Transportation was pivotal to the growth of South Hero in the early half of the 19th century. The introduction of the railroad significantly opened up the South Hero to the rest of the Northeast. Work began on the Rutland Railroad in the winter of 1889 and began service to the Islands in 1901. In the winter of 1889, over 200 men were working at Allen's Point, South Hero and by the spring of that same year, another 300 men were working at Tromp's Point on Grand Isle.[6] Due to the high number of men arriving in South Hero to work on the railroad, the population of the town peaked far above its consistent norm. The crossing from Colchester Point to Allen's Point was constructed of three and a quarter miles of rock rubble stone embankments, which was the longest embankment of this type in the world at that time.



Rutland Railroad causeway at Allen's Point, unknown date. Image from South Hero In the Garden Spot of Vermont. Courtesy University of Vermont Special Collections.

The Rutland Railroad linked Boston and Montreal via Vermont, and traveled westward to Ogdensburgh, NY, on the Hudson River. For residents of Grande Isle and South Hero, this expansion of the railroad represented an opportunity to sell produce outside of the community and also allowed for improvements in the canning, drying and packaging of apples. The Islands also became an available destination for middle-class vacationers. The railroad was used until 1961, when it fell into financial difficulties.



Image from History of the South Hero Island, volume 1. Courtesy University of Vermont Special Collections.
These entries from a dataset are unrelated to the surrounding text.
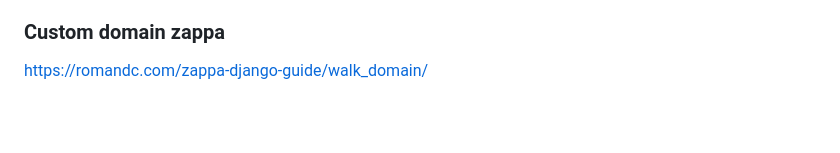
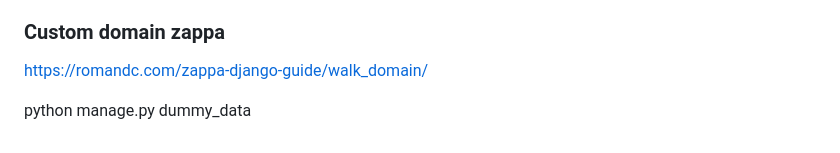
Before and after one commit to huyhoang1996vn/stevedev, a Markdown page: README.md, the part around the change. GitHub-like rendering; blank space fills up the shorter version.

Commit message:
Add command

```diff
--- a/README.md
+++ b/README.md
@@ -143,3 +143,6 @@ https://auth0.com/blog/deploying-django-restful-apis-as-serverless-applications-
 
 ### Custom domain zappa
 https://romandc.com/zappa-django-guide/walk_domain/
+
+
+python manage.py dummy_data
```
Railroad station, unknown date. Image from South Hero In the Garden Spot of Vermont. Courtesy University of Vermont Special Collections.
[1] Allen L. Stratton, History of the South Hero Island being the Towns of South Hero and Grand Isle Vermont, Volume I, (Burlington: Queen City Printers, 1980), 70.
[2] Stratton, 72.
[3] Stratton, 92.
[4] Stratton, 98.
[5] Abby Hemenway, The Vermont Historical Gazetteer, Volume II, (Burlington: Abby M. Hemenway, 1871), 573.
[6] Stratton, 156.



Last modified May 17 2005 04:54 PM










Friday, February 1, 2013

John Roy talks about growing up in South Hero in the 40's

A wonderful night was had by all. Thank you, John for loving your childhood and all the wonderful places you had to play in South Hero. The photo below is a view from near his house of the creamery and the old road. We will publish a video of John's talk shortly.